Consider his reaction to 9-11. I take the following from an interview in Reader’s Digest with Howard Bingham, a photographer and confidant:
Bingham: Tell us your reaction to the attacks this morning.
Ali: Killing like that can never be justified. It’s unbelievable. I could never support hurting innocent men, women and children. Islam is a religion of peace. It does not promote terrorism or killing people.
Bingham: Muslims are supposed to be responsible for this. How does that make you feel?
Ali: People say a Muslim caused this destruction. I am angry that the world sees a certain group of Islam followers who caused this destruction, but they are not real Muslims. They are racist fanatics who call themselves Muslims, permitting this murder of thousands.
Later, Bingham asked: “How do you feel about different religions?” Ali replied: “Rivers, ponds, lakes and streams. They have different names, but all contain water. Religions have different names but all contain truth.”
The trajectory of Ali’s faith and politics is very similar to that of Malcolm X – another Nation of Islam covert who later moved towards Sunni Islam. Both men might have embraced Islam out of anger at white society but, over time, were actually tempered by the Koran and came to realise that its message is egalitarian. If anything, Islam had the capacity to make young radicals more tolerant, not less. There is racism in Islamic societies, yes. But in Islam itself, there is no black or white but simply the children of Allah. Consider Malcolm’s description of a pilgrimage to Mecca:
“America needs to understand Islam, because this is the one religion that erases from its society the race problem. Throughout my travels in the Muslim world, I have met, talked to, and even eaten with people who in America would have been considered white – but the white attitude was removed from their minds by the religion of Islam. I have never before seen sincere and true brotherhood practiced by all colors together, irrespective of their color.”
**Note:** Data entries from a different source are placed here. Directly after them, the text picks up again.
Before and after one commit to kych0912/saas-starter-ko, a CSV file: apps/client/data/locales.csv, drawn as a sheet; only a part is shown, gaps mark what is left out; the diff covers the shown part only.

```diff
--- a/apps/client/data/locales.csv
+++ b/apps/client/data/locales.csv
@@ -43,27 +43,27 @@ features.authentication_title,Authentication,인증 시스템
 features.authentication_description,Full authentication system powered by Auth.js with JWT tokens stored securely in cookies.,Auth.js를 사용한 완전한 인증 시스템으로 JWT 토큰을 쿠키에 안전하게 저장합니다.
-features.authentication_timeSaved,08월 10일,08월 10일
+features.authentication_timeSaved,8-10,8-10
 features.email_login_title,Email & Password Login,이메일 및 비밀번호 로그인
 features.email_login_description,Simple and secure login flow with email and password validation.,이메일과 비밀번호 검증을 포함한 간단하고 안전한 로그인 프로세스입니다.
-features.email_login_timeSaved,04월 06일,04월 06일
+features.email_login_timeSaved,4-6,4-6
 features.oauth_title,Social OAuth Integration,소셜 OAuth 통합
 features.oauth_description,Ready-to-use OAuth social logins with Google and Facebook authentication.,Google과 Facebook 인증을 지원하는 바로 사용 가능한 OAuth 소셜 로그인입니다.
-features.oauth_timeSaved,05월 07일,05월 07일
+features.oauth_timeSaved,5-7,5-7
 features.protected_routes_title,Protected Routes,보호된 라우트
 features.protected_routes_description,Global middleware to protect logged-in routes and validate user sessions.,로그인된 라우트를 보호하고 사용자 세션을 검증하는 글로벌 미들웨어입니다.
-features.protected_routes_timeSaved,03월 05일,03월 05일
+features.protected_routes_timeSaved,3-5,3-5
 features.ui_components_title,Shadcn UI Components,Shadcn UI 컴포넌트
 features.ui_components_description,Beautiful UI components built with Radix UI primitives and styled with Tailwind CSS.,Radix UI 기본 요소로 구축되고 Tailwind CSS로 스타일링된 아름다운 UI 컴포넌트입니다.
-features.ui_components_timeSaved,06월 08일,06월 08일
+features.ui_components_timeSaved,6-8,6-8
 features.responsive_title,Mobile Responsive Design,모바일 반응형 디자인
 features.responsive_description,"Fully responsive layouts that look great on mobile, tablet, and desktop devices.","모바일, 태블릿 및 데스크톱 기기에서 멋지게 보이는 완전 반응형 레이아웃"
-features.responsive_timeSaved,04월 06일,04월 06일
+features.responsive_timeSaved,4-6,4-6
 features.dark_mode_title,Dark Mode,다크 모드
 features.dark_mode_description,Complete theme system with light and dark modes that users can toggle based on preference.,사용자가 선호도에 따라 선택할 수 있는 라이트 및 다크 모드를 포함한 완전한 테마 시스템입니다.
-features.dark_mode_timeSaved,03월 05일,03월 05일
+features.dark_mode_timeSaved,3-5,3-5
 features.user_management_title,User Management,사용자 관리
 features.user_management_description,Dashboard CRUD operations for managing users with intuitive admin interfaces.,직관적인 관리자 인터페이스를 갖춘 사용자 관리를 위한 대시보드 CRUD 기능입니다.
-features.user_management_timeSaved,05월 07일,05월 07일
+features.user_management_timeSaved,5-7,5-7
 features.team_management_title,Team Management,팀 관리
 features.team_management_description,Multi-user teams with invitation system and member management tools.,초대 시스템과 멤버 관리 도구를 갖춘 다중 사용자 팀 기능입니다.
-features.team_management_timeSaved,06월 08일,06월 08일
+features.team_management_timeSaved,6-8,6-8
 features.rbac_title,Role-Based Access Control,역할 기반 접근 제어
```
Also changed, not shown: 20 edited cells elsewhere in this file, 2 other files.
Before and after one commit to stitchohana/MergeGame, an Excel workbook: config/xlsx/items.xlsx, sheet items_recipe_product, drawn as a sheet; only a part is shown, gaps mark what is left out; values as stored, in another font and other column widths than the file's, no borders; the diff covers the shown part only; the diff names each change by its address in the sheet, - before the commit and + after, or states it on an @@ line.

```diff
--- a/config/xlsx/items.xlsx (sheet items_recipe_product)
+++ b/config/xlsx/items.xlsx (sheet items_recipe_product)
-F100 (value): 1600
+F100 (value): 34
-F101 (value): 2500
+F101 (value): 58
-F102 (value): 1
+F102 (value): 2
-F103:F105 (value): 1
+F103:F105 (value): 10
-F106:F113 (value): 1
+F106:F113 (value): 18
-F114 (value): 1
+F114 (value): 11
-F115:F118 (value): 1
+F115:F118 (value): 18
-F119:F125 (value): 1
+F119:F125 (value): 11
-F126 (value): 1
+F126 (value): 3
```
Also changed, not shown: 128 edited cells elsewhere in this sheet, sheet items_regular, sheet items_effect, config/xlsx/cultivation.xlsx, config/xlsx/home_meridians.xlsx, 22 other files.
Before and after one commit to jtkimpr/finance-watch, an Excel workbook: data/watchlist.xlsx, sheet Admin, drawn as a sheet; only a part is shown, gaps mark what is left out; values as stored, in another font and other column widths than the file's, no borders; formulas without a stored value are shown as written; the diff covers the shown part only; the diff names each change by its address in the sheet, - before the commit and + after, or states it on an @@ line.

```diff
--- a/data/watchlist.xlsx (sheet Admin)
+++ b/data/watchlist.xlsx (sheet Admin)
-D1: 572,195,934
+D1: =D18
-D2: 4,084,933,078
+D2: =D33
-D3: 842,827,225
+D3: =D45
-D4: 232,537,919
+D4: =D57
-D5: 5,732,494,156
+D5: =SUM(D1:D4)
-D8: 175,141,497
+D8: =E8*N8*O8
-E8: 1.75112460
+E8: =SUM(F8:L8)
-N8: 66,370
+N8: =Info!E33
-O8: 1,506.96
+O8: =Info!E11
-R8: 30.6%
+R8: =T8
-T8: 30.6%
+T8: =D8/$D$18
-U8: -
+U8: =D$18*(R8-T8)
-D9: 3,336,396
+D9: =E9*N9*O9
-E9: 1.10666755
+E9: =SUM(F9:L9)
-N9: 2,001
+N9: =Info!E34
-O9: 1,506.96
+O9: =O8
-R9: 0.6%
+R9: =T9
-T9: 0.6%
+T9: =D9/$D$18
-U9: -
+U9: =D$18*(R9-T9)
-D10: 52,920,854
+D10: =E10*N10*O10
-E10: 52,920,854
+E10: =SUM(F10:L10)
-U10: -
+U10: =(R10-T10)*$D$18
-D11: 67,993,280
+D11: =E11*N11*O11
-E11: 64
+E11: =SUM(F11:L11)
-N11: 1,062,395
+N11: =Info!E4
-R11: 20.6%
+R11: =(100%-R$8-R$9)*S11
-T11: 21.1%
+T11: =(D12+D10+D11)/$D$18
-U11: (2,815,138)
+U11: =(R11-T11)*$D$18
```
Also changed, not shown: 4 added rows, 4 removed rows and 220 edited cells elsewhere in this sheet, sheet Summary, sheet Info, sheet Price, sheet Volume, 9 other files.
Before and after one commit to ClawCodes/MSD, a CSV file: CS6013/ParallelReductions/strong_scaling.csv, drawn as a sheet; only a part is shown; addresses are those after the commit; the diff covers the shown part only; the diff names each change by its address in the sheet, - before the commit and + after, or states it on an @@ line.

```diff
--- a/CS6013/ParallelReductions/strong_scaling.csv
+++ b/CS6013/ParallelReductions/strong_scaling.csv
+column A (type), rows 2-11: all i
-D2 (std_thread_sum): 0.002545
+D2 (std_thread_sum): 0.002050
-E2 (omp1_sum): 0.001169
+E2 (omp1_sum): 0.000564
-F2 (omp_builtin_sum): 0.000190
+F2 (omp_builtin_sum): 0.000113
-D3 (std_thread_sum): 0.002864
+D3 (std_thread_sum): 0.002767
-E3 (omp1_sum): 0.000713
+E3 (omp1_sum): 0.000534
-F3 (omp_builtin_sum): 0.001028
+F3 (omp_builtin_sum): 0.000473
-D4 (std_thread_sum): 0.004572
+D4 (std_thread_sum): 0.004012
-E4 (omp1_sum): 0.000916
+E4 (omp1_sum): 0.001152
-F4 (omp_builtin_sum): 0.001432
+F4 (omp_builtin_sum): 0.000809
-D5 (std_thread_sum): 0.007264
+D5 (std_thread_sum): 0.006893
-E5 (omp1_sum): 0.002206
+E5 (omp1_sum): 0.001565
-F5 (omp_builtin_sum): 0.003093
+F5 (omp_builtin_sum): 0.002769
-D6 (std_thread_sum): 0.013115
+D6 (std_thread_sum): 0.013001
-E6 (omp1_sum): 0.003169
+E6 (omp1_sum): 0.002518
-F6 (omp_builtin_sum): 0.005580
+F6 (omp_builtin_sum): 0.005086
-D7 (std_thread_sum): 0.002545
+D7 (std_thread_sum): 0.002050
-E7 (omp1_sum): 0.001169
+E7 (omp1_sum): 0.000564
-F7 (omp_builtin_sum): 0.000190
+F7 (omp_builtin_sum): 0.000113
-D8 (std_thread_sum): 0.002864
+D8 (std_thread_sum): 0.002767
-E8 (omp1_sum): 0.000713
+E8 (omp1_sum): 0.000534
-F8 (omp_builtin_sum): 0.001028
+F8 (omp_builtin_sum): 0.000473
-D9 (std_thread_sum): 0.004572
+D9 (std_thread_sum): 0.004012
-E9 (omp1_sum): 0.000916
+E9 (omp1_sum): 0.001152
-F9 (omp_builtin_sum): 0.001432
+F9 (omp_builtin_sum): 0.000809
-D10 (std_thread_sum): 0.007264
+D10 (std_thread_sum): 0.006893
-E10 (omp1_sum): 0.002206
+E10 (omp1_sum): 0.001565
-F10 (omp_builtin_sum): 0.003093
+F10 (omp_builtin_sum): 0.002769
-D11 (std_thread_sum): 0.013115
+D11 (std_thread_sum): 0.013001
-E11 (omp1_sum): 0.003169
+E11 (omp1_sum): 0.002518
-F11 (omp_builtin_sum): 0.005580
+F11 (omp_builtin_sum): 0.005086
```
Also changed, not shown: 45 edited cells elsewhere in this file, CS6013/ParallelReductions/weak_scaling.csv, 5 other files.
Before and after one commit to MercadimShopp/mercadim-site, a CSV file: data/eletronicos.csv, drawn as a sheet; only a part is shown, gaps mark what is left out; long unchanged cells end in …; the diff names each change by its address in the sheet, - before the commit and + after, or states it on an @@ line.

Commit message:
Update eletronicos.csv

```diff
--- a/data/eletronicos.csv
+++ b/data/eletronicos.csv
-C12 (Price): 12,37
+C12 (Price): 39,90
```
“America needs to understand Islam…” That’ll take quite a while to happen. Today there are around 2.75 million Muslims in America. And yet all you’ll ever hear of Muslims in the media is when something’s been blown up or Trump has called for refugees to be banned from the USA. Trump’s record on this is execrable. He has claimed to be a friend of Ali and yet also claimed to be unable to identify an Islamic sportsman. The dishonouring of his fellow citizens is un-American. His lack of charity towards Muslims is unchristian. Last year, Ali waded into the presidential race with this statement:
“Speaking as someone who has never been accused of political correctness, I believe that our political leaders should use their position to bring understanding about the religion of Islam and clarify that these misguided murderers have perverted people’s views on what Islam really is.”
Amen to that.
By Tim Stanley